Here's how these companies did it, and which stock can still beat the market going forward.

A group of women are served food at a restaurant.

Image source: Getty Images.

Achieving 100-bagger status

McDonald's has over 39,000 locations worldwide, while Starbucks has over 32,000. Their large size has helped place them among the top five largest restaurant stocks.

Before their respective 100-bagger journeys, each was a much smaller company. McDonald's ended 1982 with 7,259 locations; Starbucks ended 1994 with just 425. To expand as they have, the companies had to grow outside their U.S. home market.

For full-year 2019, just 37% of McDonald's total revenue was generated in the U.S. Starbucks generates less revenue internationally: 69% in the U.S. and Canada for fiscal 2019. But its international segment is still providing the bulk of its growth right now.

These 100-bagger restaurants achieved these returns with very different business structures. McDonald's is primarily franchised and generates a lot of revenue by being a landlord to its franchisees. By contrast, Starbucks' revenue is split pretty evenly between franchised and company-owned stores. So the business structure isn't the primary factor for these companies' success. Rather, new locations led to astronomical revenue growth.

But revenue growth isn't everything; being profitable also helps. A growing bottom line allowed the companies to not only reinvest in their businesses, but also reward shareholders through share repurchases and dividends. I think the following chart on McDonald's illustrates how these returns compound over time.

MCD Chart

MCD data by YCharts.

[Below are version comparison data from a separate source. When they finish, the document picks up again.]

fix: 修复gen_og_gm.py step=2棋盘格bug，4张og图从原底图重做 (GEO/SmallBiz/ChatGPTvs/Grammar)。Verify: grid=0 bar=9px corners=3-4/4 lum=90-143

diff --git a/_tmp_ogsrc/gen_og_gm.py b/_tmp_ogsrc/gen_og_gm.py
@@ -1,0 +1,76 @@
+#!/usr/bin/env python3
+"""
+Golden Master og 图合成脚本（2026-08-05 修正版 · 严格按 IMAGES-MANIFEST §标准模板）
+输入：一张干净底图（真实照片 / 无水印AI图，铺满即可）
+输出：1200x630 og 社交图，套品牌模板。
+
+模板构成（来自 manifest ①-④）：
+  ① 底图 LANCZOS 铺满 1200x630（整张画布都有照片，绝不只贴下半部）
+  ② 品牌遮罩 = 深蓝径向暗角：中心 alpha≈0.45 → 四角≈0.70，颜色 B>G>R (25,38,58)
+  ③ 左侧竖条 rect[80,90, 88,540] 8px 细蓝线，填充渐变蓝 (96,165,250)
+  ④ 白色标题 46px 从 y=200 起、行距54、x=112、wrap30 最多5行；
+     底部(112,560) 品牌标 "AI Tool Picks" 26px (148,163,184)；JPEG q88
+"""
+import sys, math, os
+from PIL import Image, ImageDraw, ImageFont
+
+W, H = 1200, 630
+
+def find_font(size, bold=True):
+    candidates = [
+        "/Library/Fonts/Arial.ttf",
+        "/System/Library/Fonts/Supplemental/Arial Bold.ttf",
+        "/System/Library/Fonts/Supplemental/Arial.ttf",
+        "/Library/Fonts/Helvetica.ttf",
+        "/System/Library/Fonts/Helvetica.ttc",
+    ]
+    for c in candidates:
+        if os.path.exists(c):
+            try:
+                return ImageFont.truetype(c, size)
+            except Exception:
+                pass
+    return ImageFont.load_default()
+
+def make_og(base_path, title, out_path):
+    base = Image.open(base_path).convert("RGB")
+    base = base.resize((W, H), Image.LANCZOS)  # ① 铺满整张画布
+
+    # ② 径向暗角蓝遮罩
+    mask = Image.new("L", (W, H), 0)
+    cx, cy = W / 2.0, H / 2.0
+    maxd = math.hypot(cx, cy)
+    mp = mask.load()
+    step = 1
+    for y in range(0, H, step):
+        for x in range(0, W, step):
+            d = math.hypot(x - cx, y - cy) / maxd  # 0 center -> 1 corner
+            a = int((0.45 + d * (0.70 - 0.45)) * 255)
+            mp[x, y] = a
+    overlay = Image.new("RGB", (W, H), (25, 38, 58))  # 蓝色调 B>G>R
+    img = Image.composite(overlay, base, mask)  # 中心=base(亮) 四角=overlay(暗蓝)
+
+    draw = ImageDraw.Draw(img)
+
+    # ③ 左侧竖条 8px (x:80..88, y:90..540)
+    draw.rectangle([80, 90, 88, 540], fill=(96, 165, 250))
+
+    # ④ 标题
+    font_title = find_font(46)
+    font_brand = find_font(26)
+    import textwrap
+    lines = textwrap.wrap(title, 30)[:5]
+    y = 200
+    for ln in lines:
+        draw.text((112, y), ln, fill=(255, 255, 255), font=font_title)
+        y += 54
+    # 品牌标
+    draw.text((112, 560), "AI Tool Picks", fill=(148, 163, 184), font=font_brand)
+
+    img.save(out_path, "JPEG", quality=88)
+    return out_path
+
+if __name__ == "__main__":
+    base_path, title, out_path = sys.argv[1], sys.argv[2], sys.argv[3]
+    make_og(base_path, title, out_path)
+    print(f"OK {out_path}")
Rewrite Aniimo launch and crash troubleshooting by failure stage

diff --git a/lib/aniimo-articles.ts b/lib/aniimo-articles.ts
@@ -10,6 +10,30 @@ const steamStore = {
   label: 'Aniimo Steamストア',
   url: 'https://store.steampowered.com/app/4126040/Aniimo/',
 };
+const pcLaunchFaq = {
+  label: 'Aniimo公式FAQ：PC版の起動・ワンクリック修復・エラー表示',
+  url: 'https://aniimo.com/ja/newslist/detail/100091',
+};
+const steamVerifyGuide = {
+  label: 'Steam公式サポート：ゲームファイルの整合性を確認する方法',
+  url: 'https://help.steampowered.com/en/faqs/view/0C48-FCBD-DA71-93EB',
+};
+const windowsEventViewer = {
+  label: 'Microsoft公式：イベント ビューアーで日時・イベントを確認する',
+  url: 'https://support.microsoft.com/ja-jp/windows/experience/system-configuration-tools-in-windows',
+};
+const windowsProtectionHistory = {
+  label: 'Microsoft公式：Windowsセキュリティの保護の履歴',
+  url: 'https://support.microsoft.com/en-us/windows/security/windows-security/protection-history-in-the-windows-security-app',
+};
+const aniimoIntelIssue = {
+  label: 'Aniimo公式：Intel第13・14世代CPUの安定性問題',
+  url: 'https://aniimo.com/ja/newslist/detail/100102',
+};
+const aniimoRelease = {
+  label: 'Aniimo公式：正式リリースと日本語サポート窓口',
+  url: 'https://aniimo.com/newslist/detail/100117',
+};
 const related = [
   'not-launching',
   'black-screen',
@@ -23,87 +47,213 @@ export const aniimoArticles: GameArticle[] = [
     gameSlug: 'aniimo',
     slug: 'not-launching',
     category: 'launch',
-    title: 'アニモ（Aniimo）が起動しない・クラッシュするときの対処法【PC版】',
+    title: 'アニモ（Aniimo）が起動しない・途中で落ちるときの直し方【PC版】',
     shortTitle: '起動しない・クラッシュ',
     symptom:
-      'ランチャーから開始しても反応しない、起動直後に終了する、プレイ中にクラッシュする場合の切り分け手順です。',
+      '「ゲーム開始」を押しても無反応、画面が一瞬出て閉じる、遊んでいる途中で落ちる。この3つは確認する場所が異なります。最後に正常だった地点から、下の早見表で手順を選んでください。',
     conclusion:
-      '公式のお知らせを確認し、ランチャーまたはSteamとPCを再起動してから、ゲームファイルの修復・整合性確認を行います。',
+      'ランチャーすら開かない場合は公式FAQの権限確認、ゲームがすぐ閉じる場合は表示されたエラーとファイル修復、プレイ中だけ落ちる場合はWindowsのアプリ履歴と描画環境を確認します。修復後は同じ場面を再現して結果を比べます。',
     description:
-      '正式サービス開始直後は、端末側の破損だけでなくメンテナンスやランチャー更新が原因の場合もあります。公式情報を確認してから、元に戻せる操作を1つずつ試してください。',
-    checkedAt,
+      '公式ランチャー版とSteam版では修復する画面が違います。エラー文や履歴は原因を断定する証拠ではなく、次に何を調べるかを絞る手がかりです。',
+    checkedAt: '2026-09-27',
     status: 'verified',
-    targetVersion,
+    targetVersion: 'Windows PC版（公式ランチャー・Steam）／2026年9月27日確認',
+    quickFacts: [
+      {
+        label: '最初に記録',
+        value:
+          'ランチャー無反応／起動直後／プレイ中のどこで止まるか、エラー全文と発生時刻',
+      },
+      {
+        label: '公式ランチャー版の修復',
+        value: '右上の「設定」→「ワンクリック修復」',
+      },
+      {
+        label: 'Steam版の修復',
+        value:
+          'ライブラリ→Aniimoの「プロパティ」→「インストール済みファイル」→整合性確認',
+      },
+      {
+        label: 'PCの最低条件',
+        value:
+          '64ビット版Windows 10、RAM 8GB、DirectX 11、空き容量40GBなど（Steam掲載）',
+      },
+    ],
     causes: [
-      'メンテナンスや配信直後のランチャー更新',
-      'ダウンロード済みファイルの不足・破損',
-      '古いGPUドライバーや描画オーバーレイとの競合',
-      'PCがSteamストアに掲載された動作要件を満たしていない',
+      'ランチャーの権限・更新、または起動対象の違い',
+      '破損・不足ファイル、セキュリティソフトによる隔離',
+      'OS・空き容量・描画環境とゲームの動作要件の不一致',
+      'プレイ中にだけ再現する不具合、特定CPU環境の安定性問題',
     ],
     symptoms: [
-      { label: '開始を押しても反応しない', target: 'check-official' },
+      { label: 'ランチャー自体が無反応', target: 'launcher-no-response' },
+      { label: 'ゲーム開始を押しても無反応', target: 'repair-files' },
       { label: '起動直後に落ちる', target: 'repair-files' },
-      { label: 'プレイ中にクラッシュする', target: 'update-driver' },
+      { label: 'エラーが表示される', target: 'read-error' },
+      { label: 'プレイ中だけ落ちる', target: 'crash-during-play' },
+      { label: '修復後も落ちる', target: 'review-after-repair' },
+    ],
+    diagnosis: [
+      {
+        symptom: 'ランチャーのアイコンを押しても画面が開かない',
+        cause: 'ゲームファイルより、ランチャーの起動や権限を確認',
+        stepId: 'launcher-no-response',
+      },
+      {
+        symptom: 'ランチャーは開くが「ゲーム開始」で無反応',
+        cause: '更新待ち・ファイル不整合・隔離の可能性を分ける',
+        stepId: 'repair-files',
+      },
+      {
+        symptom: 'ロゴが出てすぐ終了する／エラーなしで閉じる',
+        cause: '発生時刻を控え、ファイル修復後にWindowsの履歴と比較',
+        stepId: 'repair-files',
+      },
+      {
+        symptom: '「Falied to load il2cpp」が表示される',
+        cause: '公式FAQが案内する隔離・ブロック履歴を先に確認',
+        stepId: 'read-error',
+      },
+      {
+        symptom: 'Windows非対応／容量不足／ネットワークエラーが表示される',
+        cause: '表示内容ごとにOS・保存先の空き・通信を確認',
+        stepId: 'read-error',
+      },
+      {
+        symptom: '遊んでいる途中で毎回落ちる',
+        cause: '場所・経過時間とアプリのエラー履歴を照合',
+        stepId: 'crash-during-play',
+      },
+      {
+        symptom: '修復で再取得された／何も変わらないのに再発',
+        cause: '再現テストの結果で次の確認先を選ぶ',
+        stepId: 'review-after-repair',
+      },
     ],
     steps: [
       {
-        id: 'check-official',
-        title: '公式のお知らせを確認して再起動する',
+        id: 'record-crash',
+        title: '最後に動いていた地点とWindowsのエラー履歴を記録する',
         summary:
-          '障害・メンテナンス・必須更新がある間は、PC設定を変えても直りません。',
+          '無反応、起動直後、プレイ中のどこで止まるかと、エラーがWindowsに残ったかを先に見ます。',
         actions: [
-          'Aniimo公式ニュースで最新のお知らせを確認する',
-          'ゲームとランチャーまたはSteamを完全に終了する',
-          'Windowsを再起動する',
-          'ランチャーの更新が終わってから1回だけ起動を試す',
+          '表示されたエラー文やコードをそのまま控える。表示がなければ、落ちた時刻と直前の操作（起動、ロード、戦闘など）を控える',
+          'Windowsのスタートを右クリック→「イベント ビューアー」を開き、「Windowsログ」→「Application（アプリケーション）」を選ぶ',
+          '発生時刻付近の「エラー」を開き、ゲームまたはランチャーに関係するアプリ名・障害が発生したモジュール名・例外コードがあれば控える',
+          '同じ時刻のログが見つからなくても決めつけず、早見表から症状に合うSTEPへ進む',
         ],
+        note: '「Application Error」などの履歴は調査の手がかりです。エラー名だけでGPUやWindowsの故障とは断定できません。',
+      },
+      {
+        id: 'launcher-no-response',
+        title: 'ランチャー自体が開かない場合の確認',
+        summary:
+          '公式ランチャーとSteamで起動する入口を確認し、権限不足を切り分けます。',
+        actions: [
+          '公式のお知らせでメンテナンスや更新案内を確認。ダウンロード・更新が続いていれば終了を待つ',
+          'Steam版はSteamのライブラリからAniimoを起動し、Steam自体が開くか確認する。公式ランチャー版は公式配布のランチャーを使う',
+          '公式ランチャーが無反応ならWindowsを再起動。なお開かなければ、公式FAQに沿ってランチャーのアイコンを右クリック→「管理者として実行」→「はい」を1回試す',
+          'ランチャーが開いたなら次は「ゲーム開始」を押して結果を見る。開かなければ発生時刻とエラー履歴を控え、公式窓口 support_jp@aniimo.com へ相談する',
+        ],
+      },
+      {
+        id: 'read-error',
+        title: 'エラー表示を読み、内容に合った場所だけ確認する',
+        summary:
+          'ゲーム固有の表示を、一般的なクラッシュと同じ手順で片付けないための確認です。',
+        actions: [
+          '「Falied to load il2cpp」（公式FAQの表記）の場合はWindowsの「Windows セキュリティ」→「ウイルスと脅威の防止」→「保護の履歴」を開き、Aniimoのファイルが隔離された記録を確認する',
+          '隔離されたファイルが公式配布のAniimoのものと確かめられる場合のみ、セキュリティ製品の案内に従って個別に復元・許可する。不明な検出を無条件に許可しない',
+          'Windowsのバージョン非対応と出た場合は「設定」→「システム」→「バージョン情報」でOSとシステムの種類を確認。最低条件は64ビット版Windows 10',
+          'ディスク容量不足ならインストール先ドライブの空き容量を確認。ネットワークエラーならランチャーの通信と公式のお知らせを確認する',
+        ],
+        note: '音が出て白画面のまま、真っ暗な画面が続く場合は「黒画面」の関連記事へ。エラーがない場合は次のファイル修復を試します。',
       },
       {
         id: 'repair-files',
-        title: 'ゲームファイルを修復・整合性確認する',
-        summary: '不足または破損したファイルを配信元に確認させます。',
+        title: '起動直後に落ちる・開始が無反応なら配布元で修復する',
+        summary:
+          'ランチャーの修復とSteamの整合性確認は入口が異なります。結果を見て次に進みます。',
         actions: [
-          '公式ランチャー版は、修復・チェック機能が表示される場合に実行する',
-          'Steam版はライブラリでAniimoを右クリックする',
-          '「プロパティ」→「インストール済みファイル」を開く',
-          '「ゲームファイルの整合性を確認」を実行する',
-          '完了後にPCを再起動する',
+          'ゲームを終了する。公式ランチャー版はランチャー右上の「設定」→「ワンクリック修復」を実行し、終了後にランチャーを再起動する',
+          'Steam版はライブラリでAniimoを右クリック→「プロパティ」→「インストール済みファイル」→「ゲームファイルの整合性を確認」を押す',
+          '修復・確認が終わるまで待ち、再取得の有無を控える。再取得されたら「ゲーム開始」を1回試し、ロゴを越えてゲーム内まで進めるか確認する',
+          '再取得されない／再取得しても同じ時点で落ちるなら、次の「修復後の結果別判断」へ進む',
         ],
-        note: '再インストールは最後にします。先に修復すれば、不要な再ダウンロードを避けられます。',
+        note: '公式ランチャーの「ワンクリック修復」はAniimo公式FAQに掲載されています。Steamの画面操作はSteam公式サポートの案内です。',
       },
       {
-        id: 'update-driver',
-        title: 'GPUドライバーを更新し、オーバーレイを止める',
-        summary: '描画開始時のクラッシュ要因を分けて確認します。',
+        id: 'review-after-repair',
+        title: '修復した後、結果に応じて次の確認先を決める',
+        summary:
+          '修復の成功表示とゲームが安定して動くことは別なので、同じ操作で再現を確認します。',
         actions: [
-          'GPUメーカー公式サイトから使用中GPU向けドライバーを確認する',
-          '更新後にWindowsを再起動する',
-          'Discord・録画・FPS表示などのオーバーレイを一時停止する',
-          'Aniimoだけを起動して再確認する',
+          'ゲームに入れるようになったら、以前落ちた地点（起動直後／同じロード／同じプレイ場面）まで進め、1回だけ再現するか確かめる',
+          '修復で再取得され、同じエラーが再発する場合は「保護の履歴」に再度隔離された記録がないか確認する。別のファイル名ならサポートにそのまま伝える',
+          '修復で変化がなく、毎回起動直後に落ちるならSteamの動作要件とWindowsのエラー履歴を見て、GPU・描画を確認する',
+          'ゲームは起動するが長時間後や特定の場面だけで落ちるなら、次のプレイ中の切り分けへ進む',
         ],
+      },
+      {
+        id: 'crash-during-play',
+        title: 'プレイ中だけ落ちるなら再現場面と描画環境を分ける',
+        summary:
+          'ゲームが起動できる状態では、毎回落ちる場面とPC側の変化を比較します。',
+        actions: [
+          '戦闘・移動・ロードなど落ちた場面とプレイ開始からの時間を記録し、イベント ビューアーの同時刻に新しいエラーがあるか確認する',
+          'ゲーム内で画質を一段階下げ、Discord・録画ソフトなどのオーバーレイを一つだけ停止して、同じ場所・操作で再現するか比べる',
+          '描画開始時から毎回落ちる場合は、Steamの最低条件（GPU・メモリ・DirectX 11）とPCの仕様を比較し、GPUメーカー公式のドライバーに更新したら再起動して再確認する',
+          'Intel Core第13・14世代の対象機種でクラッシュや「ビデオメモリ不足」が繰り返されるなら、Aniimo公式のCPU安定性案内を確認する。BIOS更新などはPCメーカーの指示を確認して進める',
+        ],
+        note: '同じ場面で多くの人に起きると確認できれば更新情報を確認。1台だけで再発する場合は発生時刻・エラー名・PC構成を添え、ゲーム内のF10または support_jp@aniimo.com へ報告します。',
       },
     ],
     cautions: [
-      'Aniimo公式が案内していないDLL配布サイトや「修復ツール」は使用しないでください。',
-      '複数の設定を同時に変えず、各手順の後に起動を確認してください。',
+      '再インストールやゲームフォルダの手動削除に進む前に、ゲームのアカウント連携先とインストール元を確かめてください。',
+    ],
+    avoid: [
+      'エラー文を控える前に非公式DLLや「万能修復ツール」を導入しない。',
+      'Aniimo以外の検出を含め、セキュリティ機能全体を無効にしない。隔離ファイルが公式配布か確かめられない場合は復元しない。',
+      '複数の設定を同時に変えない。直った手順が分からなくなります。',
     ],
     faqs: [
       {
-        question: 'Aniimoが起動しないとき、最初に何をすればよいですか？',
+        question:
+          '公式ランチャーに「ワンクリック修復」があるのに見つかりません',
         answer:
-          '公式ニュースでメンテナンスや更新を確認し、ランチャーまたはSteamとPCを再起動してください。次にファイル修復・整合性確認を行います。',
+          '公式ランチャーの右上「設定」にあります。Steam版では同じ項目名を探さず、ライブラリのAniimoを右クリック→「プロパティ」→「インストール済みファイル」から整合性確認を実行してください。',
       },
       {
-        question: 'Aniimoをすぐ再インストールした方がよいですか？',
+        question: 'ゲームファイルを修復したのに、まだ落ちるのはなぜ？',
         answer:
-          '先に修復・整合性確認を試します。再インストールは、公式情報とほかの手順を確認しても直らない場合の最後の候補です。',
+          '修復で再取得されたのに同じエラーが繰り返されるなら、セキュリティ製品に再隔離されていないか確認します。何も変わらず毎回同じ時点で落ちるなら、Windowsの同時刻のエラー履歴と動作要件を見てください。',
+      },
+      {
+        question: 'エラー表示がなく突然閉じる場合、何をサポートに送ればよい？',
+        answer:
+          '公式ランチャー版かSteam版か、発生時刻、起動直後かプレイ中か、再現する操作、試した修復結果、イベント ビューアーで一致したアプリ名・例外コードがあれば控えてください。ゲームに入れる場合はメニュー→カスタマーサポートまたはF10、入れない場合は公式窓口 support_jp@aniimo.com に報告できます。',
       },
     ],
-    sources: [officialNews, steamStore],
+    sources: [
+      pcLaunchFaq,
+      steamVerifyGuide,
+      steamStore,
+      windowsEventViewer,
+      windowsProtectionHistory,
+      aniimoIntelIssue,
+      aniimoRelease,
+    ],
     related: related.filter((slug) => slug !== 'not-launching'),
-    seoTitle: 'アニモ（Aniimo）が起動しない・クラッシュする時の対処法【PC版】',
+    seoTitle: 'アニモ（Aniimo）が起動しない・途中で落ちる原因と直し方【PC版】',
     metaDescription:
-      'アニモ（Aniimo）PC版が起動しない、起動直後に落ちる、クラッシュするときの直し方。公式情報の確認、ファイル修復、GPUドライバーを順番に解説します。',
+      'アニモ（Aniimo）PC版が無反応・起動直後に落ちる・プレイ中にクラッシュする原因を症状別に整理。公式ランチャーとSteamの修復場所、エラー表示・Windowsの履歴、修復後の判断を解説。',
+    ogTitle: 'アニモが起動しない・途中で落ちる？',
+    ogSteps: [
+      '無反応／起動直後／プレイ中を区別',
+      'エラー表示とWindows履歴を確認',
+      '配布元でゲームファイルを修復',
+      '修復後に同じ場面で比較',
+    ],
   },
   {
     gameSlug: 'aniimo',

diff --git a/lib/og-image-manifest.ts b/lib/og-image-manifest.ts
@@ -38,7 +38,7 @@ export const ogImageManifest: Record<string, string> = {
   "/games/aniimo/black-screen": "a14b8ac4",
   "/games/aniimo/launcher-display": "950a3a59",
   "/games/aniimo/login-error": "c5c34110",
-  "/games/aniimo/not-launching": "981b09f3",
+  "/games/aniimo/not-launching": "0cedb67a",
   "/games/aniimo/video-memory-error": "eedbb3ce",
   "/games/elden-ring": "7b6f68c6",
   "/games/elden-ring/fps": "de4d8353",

Revenue growth by domestic and international expansion, increased net profit margins, a reduced share count, and a growing dividend were all contributing factors in making McDonald's and Starbucks 100-bagger stocks. 

Why Starbucks has more upside right now

Admittedly, 100-bagger opportunities are very rare. Of the roughly 50 publicly traded restaurant stocks today, I wouldn't bet any of them could turn $10,000 into $1 million like McDonald's and Starbucks have done. But I believe several of them can beat the market average. And between these two 100-baggers, I'd wager Starbucks has what it takes to outperform for the next five to 10 years.

A Starbucks' barista hands a woman her drink at a Starbucks Pickup location.

A Starbucks Pickup location. Image source: Starbucks.

There are two big reasons I like Starbucks right now. First, it's still a growth company despite its massive operations. It has already returned to growth in China: For 2020, it plans to open 500 new locations in that country. And given China's population and the current store count there, Starbucks can open locations at this torrid pace for years.

Second, the COVID-19 pandemic has given Starbucks a renewed sense of urgency. Over the next 16 months or so, it will be executing a plan to close 400 U.S. locations with low sales volume. These will be replaced with a new takeout-only restaurant model called Starbucks Pickup. These two factors tell me it can still grow its top line with new locations and expand its profit margin with leaner operations. I believe that's a market-beating formula.

By contrast, McDonald's growth has hit a wall. In 2019, it generated $21 billion in revenue -- flat year over year. And that was before the pandemic. Revenue in the first half of 2020 is down 19% from the comparable period in 2019. I suspect business will bounce back as we move further past the coronavirus. But McDonald's is a low-growth, mature company in the best of times.

I don't mean to imply McDonald's is doomed. On the contrary, as a restaurant franchiser, it's among the very best in the business. By investing in menu innovation and technology, it consistently grows sales. In 2019, for example, systemwide sales were up 4% to $100 billion. But since it's mostly franchised, this increase in sales only translates to a negligible gain in corporate revenue.

Historically, McDonald's has rewarded shareholders through dividends and buybacks, which will continue. But with top-line growth challenged, it's limited in how much it can increase its shareholder-friendly moves. That's why Starbucks is a much safer growth investment: It can keep growing its business at a healthy clip from here.